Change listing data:
>>>

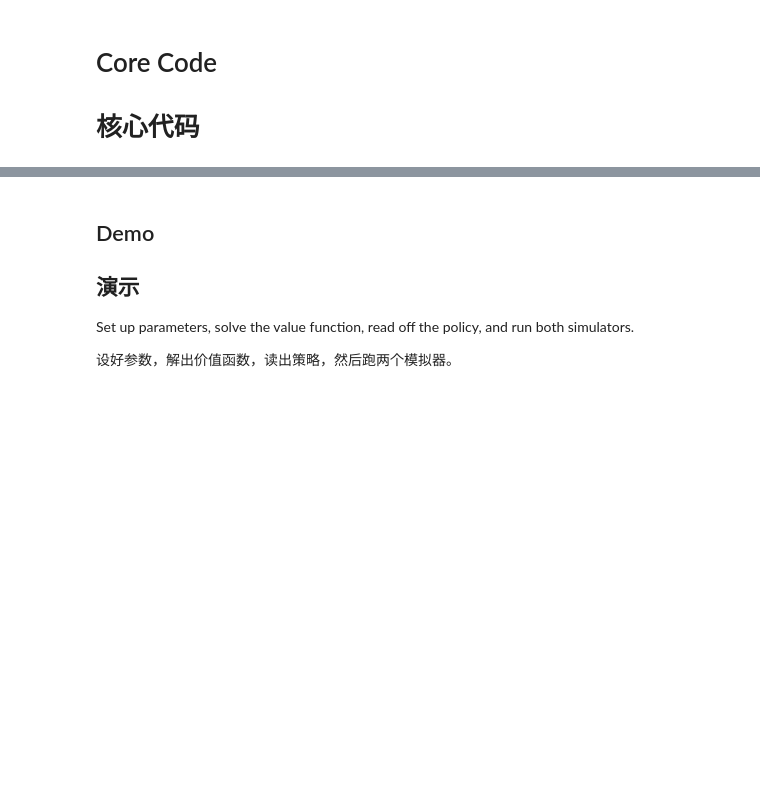
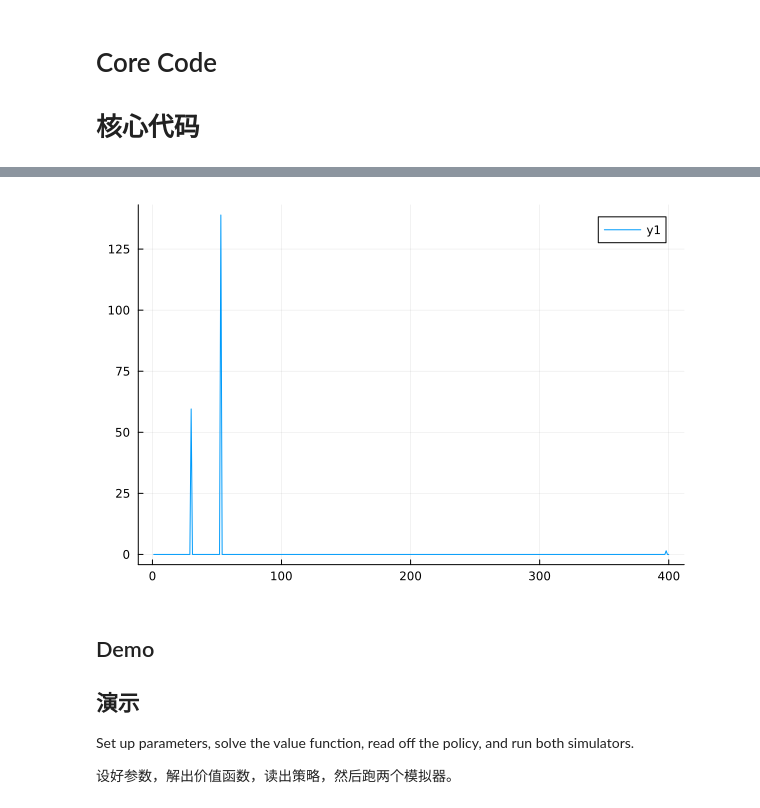
Before and after one commit to jeffreyesun/ZJU-Computational-Macro-2026, a Jupyter notebook: notebooks/L03_heterogeneity.ipynb, the cells around one changed output, grey strips where cells are left out. Saved outputs shown, nothing was run; the diff lists cells and outputs as text; code cells hidden in the pictures; blank space fills up the shorter version.

```diff
--- a/notebooks/L03_heterogeneity.ipynb
+++ b/notebooks/L03_heterogeneity.ipynb
@@ -177,0 +193,3 @@ sample_markov(Π, i) = findfirst(rand() .<= cumsum(Π[i, :]))
+# %%
+params = get_params()
+V_end = solve_vfi(params; verbosity = 1)
@@ -276,0 +318,7 @@ end
+# %%
+params = get_params()
+V_end = solve_vfi(params; verbosity = 1)
+b_inds_new = policy_function(V_end, params)
+
+λ_start = fill(1/length(params.V_shape), params.V_shape)
+λ_next = simulate_population_forward(λ_start, b_inds_new, params)
@@ -276,0 +344,17 @@ end
+# %%
+function find_steady_state_population(V_end, params; tol = 1e-6, maxiter = 1000, verbosity = 0)
+    b_inds_new = policy_function(V_end, params)
+    λ = fill(1/length(params.V_shape), params.V_shape) # Start with households evenly distributed across gridpoints
+
+    Δ, iters = Inf, 0
+    while Δ >= tol
+        λ_new = simulate_population_forward(λ, b_inds_new, params)
+        Δ = maximum(abs.(λ_new .- λ))
+        λ = λ_new
+        iters += 1
+        iters > maxiter && error("Steady state λ did not converge in $maxiter iterations")
+    end
+
+    verbosity >= 1 && println("Steady state λ converged in $iters iterations with error $Δ")
+    return λ
+end
@@ -276,0 +363,4 @@ end
+# %%
+params = get_params()
+V_end = solve_vfi(params; verbosity = 1)
+λ_steady_state = find_steady_state_population(V_end, params)
@@ -277,3 +386,7 @@ end
+# %%
+plot(vec(λ_steady_state[:,1]))
+# %% [output]
+[figure, added]
 # %% [markdown]
 ## Demo
 ## 演示
```
Also changed, not shown: parts of 43 cells of this notebook.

<<<

EXERCISE AIM: Output each line above exactly as it stands, omitting the pictures.

RESULT OF THE TASK:
Before and after one commit to jeffreyesun/ZJU-Computational-Macro-2026, a Jupyter notebook: notebooks/L03_heterogeneity.ipynb, the cells around one changed output, grey strips where cells are left out. Saved outputs shown, nothing was run; the diff lists cells and outputs as text; code cells hidden in the pictures; blank space fills up the shorter version.

```diff
--- a/notebooks/L03_heterogeneity.ipynb
+++ b/notebooks/L03_heterogeneity.ipynb
@@ -177,0 +193,3 @@ sample_markov(Π, i) = findfirst(rand() .<= cumsum(Π[i, :]))
+# %%
+params = get_params()
+V_end = solve_vfi(params; verbosity = 1)
@@ -276,0 +318,7 @@ end
+# %%
+params = get_params()
+V_end = solve_vfi(params; verbosity = 1)
+b_inds_new = policy_function(V_end, params)
+
+λ_start = fill(1/length(params.V_shape), params.V_shape)
+λ_next = simulate_population_forward(λ_start, b_inds_new, params)
@@ -276,0 +344,17 @@ end
+# %%
+function find_steady_state_population(V_end, params; tol = 1e-6, maxiter = 1000, verbosity = 0)
+    b_inds_new = policy_function(V_end, params)
+    λ = fill(1/length(params.V_shape), params.V_shape) # Start with households evenly distributed across gridpoints
+
+    Δ, iters = Inf, 0
+    while Δ >= tol
+        λ_new = simulate_population_forward(λ, b_inds_new, params)
+        Δ = maximum(abs.(λ_new .- λ))
+        λ = λ_new
+        iters += 1
+        iters > maxiter && error("Steady state λ did not converge in $maxiter iterations")
+    end
+
+    verbosity >= 1 && println("Steady state λ converged in $iters iterations with error $Δ")
+    return λ
+end
@@ -276,0 +363,4 @@ end
+# %%
+params = get_params()
+V_end = solve_vfi(params; verbosity = 1)
+λ_steady_state = find_steady_state_population(V_end, params)
@@ -277,3 +386,7 @@ end
+# %%
+plot(vec(λ_steady_state[:,1]))
+# %% [output]
+[figure, added]
 # %% [markdown]
 ## Demo
 ## 演示
```
Also changed, not shown: parts of 43 cells of this notebook.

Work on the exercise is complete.